In this Article, the author comments on the views of Professor Hiroshi Itoh about the approach of the Japanese Supreme Court towards constitutional precedents. He stresses the importance of precedents in the constitutional adjudication which creates constraints in the judicial decision-making. He outlines the role of precedents in the “Tsu City Ground-breaking Ceremony Case.”
The Article examines the use of precedents in the judicial decision making of the Japanese Supreme Court. It outlines the paradigms of the behavioral approach of judicial decision-making analysis which include the attribute, strategic and role paradigm. It is inferred that the use of judicial precedents act as a means of justifying and rationalizing the court ruling.
The Article discusses the “Bulldog Sauce” case of the Japanese Supreme Court which addresses corporate laws. It outlines the judicial efforts of the Japanese Supreme Court to utilize defensive techniques against corporate raiders.

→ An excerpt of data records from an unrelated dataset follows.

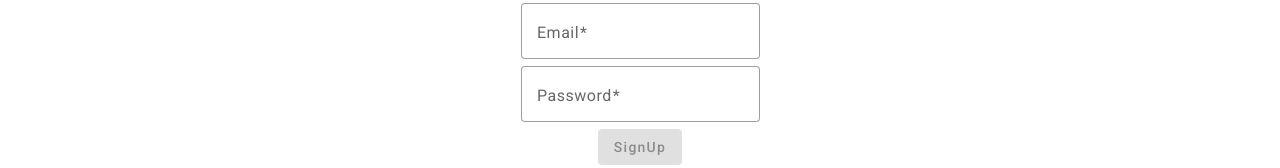
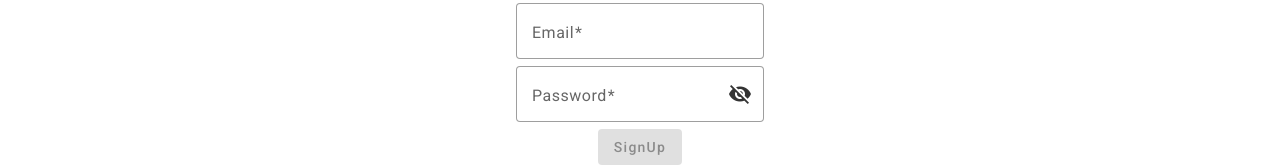
Before and after one commit to grraghav120/DoodleKeep, an Angular app: page /welcome in a window 1280 px wide. Shown: the part 253-421 px from the top of the page. Built offline with nearby package versions, Linux system fonts and the light colour scheme.

Commit message:
show hide pass

```diff
--- a/src/app/welcome/welcome.component.html
+++ b/src/app/welcome/welcome.component.html
@@ -37,7 +37,10 @@
     <div>
       <mat-form-field class="example-full-width" appearance="outline">
         <mat-label>Password</mat-label>
-        <input matInput formControlName="password" type="password" />
+        <input matInput [type]="hide ? 'password' : 'text'" formControlName="password">
+        <button mat-icon-button matSuffix (click)="hide = !hide" [attr.aria-label]="'Hide password'" [attr.aria-pressed]="hide" type="button">
+          <mat-icon>{{hide ? 'visibility_off' : 'visibility'}}</mat-icon>
+        </button>
       </mat-form-field>
       <div class="error">
         <span
--- a/src/app/welcome/welcome.component.ts
+++ b/src/app/welcome/welcome.component.ts
@@ -13,6 +13,7 @@ import { MatSnackBar, MatSnackBarRef } from '@angular/material/snack-bar';
 export class WelcomeComponent implements OnInit {
   welcomeForm!: FormGroup;
   msg: any;
+  hide:boolean=true;
   isLoging: boolean = false;
   constructor(
     private route: Router,
```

It highlights the Article 109 and 247 of the Company Law which have been considered by the Japanese Supreme Court in the decision making.
The Article explores the development of a conservative constitutional jurisprudence by the Japanese Supreme Court. It describes the process and the power of judicial review in the country. It stresses the reluctance of Japanese judges to consider the Constitution of Japan as a source of positive law to be enforced by the judiciary.
The Article focuses on the author’s comments to the article of Professor Shigenori Matsui which stresses the conservatism of the Japanese Supreme Court. It outlines the reluctance of the Japanese Supreme Court to judicialize politics through constitutional adjudication. It highlights the standards of judicial review which have been adopted from the German conceptual jurisprudence.
The Article focuses on the author’s comments to the article of Professor Shigenori Matsui about the conservative jurisprudence of the Japanese Supreme Court. It outlines the conduct of the Japanese Supreme Court as well as the legitimacy of its constitutional decisions. It describes an approach in the application of proportionality principle in the judicial review of fundamental constitutional rights.
In this Article, the author discusses the issues involving the Supreme Court of Japan (SCJ). It outlines the scholarly works of American law professors John O. Haley and David S. Law which focuses on the Japanese fiduciary. It stresses the gap between the perceived image and the reality of the Japanese fiduciary.
The Article focuses on the political and social roles of the Japanese Supreme Court to the society. It argues with the remarks made by law professors John O. Haley and David S. Law about the Japanese fiduciary. It outlines the judicial decisions of court cases in various areas including employment, divorce and protection against discrimination.
The Article focuses on the author’s views about the judicial decision making of the Japanese Supreme Court. It presents a comparative study of the constitutional adjudication in Japan, the U.S. and Western Europe. It outlines the provisions which differ the Japanese Constitution from the others including the freedom of occupation guarantee and the protection of individual rights.
The Article examines the political and institutional explanations for the failure of judicial review in Japan. It outlines the law reforms on the judicial process which affects the Supreme Court of Japan (SCJ). It concludes that the decision of the SCJ to discharge its responsibility for performing judicial review will be unlikely.
The Article focuses on the author’s views concerning the decision of the Japanese Supreme Court towards the election of members in the House of Representatives and the House of Councilors. It highlights the Japanese Election Law which regulates the election of members in the Upper and Lower Houses. It stresses the disparities in voting power in large cities which violate the equality guarantee of the Japanese Constitution.